**DATA RECORDS:**
§ §
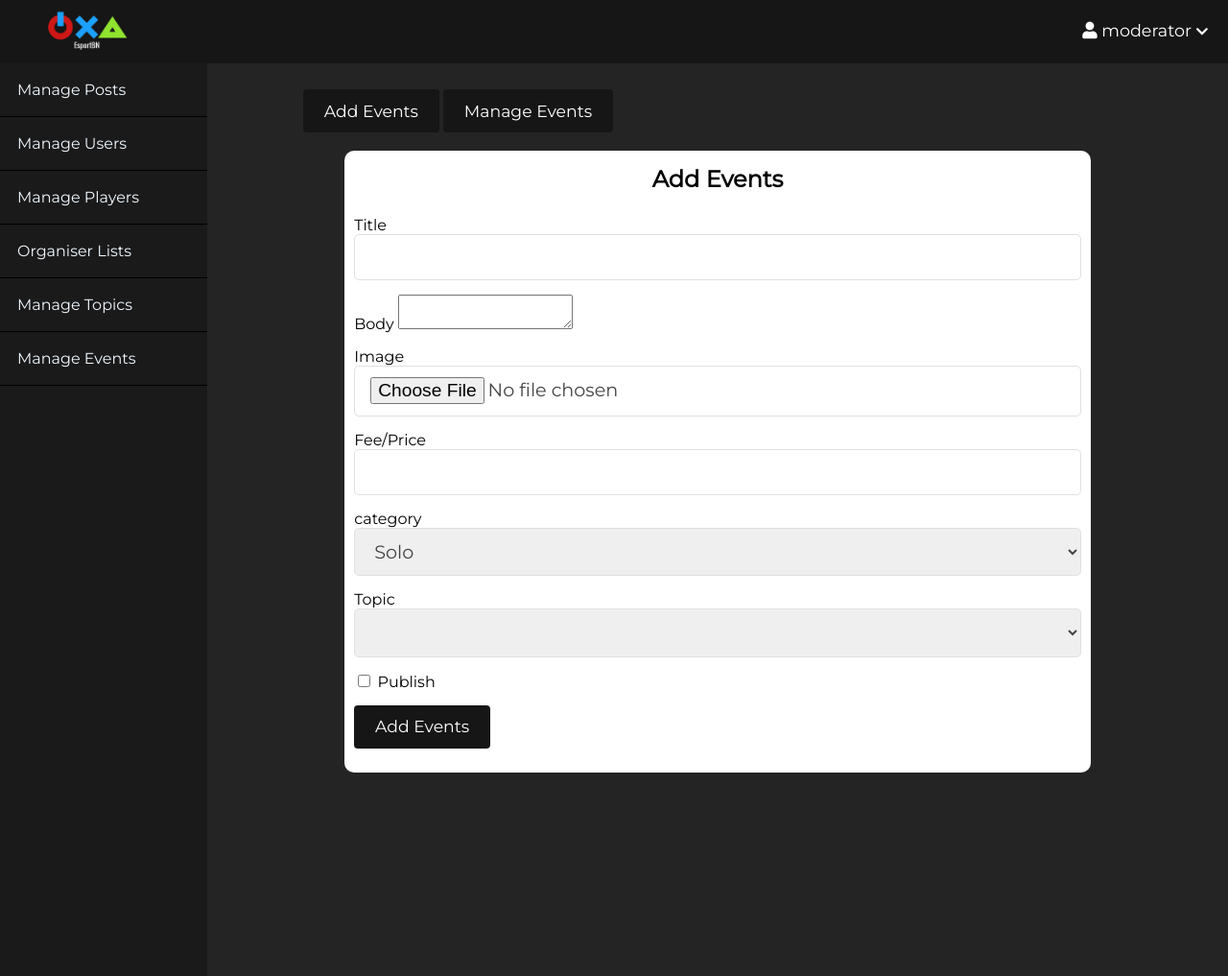
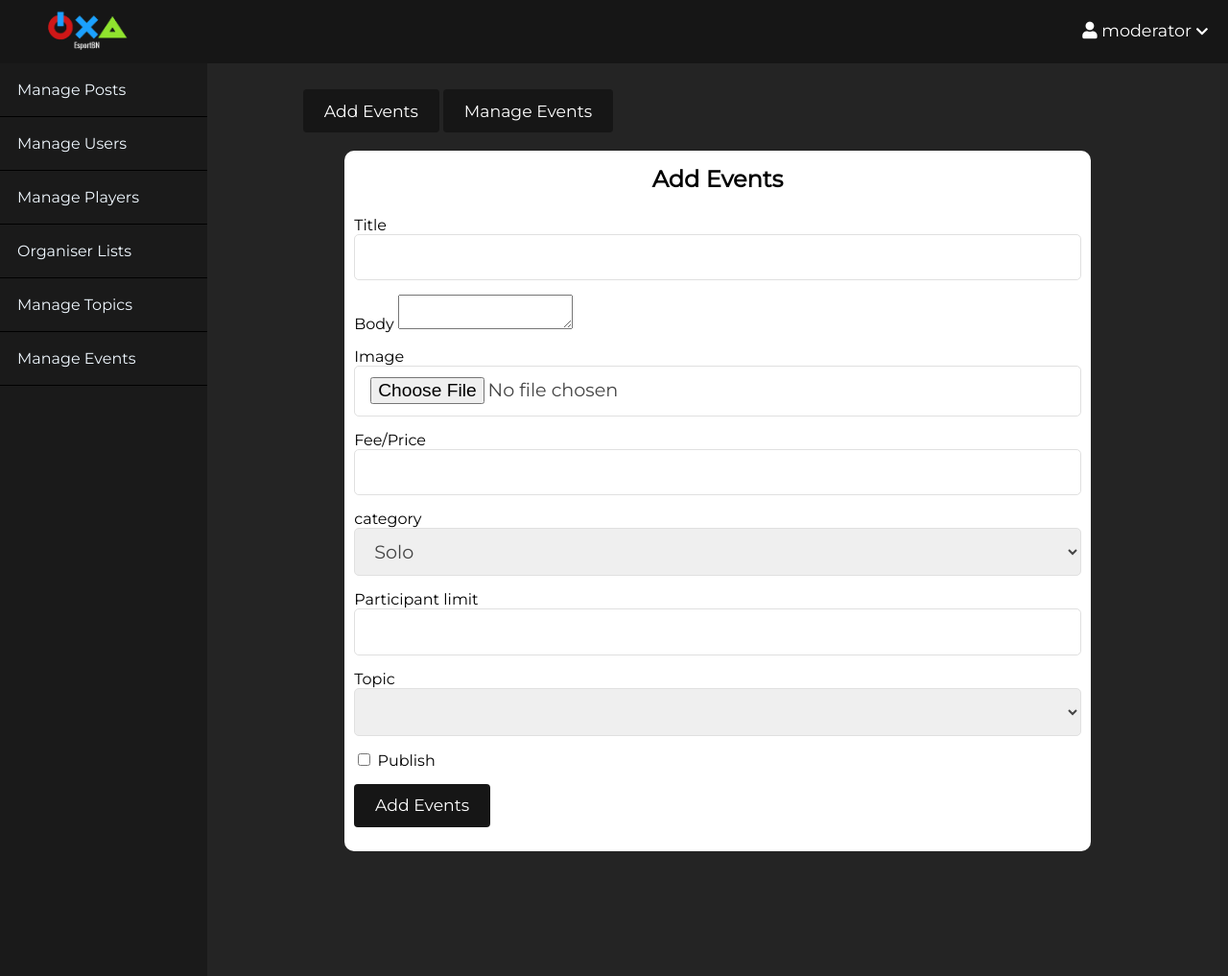
Before and after one commit to Gmax19/prototype, a PHP site: page /prototype/admin/events/create.php in a window 1280 px wide. Shown: the whole page at 96% size. Run offline with PHP 8.4, Linux system fonts and the light colour scheme; a user stored in the database is signed in; data comes from the database, SQL or seed files in the repository; some libraries are stand-ins or nearby versions.

Commit message:
added new participation limit input tgl fctn sja

```diff
--- a/admin/events/create.php
+++ b/admin/events/create.php
@@ -80,6 +80,10 @@ adminOnly();
                             </select>
                         </div>
                         <div>
+                            <label>Participant limit</label>
+                            <input type="number" name="participant_limit" class="text-input">
+                        </div>
+                        <div>
                             <label>Topic</label>
                             <select name="topic_id" class="text-input">
                                 <option value=""></option>
--- a/admin/events/edit.php
+++ b/admin/events/edit.php
@@ -84,6 +84,10 @@ adminOnly();
                             </select>
                         </div>
                         <div>
+                            <label>Participant limit</label>
+                            <input type="number" name="participant_limit" class="text-input" value="<?php echo $participant_limit; ?>"></input>
+                        </div>
+                        <div>
                             <label>Topic</label>
                             <select name="topic_id" class="text-input">
                                 <option value=""></option>
--- a/app/controllers/events.php
+++ b/app/controllers/events.php
@@ -25,6 +25,8 @@ $published = "";
 $proof = "";
 $s_price = "";
 $category = "";
+$participant_limit= "";
+
 
 
 
@@ -37,6 +39,7 @@ if (isset($_GET['id'])) {
     $body = $post['body'];
     $s_price = $post['s_price'];
     $category = $post['category'];
+    $participant_limit = $post['participant_limit'];
     $topic_id = $post['topic_id'];
     $published = $post['published'];
     $image = $post['image'];
@@ -120,6 +123,7 @@ if (isset($_POST['add-post'])) {
         $body = $_POST['body'];
         $s_price= $_POST['s_price'];
         $category= $_POST['category'];
+        $participant_limit= $_POST['participant_limit'];
         $title = $_POST['title'];
         $topic_id = $_POST['topic_id'];
         $published = isset($_POST['published']) ? 1 : 0;
@@ -146,6 +150,8 @@ if (isset($_POST['update-post'])) {
        array_push($errors, "Event image required");
     }
 
+    //function for counter of participations of upload
+
     if (count($errors) == 0) {
         $id = $_POST['id'];
         unset($_POST['update-post'], $_POST['id']);
--- a/moderator/events/create.php
+++ b/moderator/events/create.php
@@ -81,6 +81,10 @@ adminOnly();
                             </select>
                         </div>
                         <div>
+                            <label>Participant limit</label>
+                            <input type="number" name="participant_limit" class="text-input">
+                        </div>
+                        <div>
                             <label>Topic</label>
                             <select name="topic_id" class="text-input">
                                 <option value=""></option>
--- a/moderator/events/edit.php
+++ b/moderator/events/edit.php
@@ -85,6 +85,10 @@ adminOnly();
                             </select>
                         </div>
                         <div>
+                            <label>Participant limit</label>
+                            <input type="number" name="participant_limit" class="text-input">
+                        </div>
+                        <div>
                             <label>Topic</label>
                             <select name="topic_id" class="text-input">
                                 <option value=""></option>
--- a/organiser/events/create.php
+++ b/organiser/events/create.php
@@ -80,6 +80,10 @@ adminOnly();
                             </select>
                         </div>
                         <div>
+                            <label>Participant limit</label>
+                            <input type="number" name="participant_limit" class="text-input">
+                        </div>
+                        <div>
                             <label>Topic</label>
                             <select name="topic_id" class="text-input">
                                 <option value=""></option>
--- a/organiser/events/edit.php
+++ b/organiser/events/edit.php
@@ -85,6 +85,10 @@ adminOnly();
                             </select>
                         </div>
                         <div>
+                            <label>Participant limit</label>
+                            <input type="number" name="participant_limit" class="text-input">
+                        </div>
+                        <div>
                             <label>Topic</label>
                             <select name="topic_id" class="text-input">
                                 <option value=""></option>
```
§ §
**WORK TASK:**
Where a line of the entries contains the word "edit", copy that line.

**EXERCISE RESPONSE:**
--- a/admin/events/edit.php
+++ b/admin/events/edit.php
--- a/moderator/events/edit.php
+++ b/moderator/events/edit.php
--- a/organiser/events/edit.php
+++ b/organiser/events/edit.php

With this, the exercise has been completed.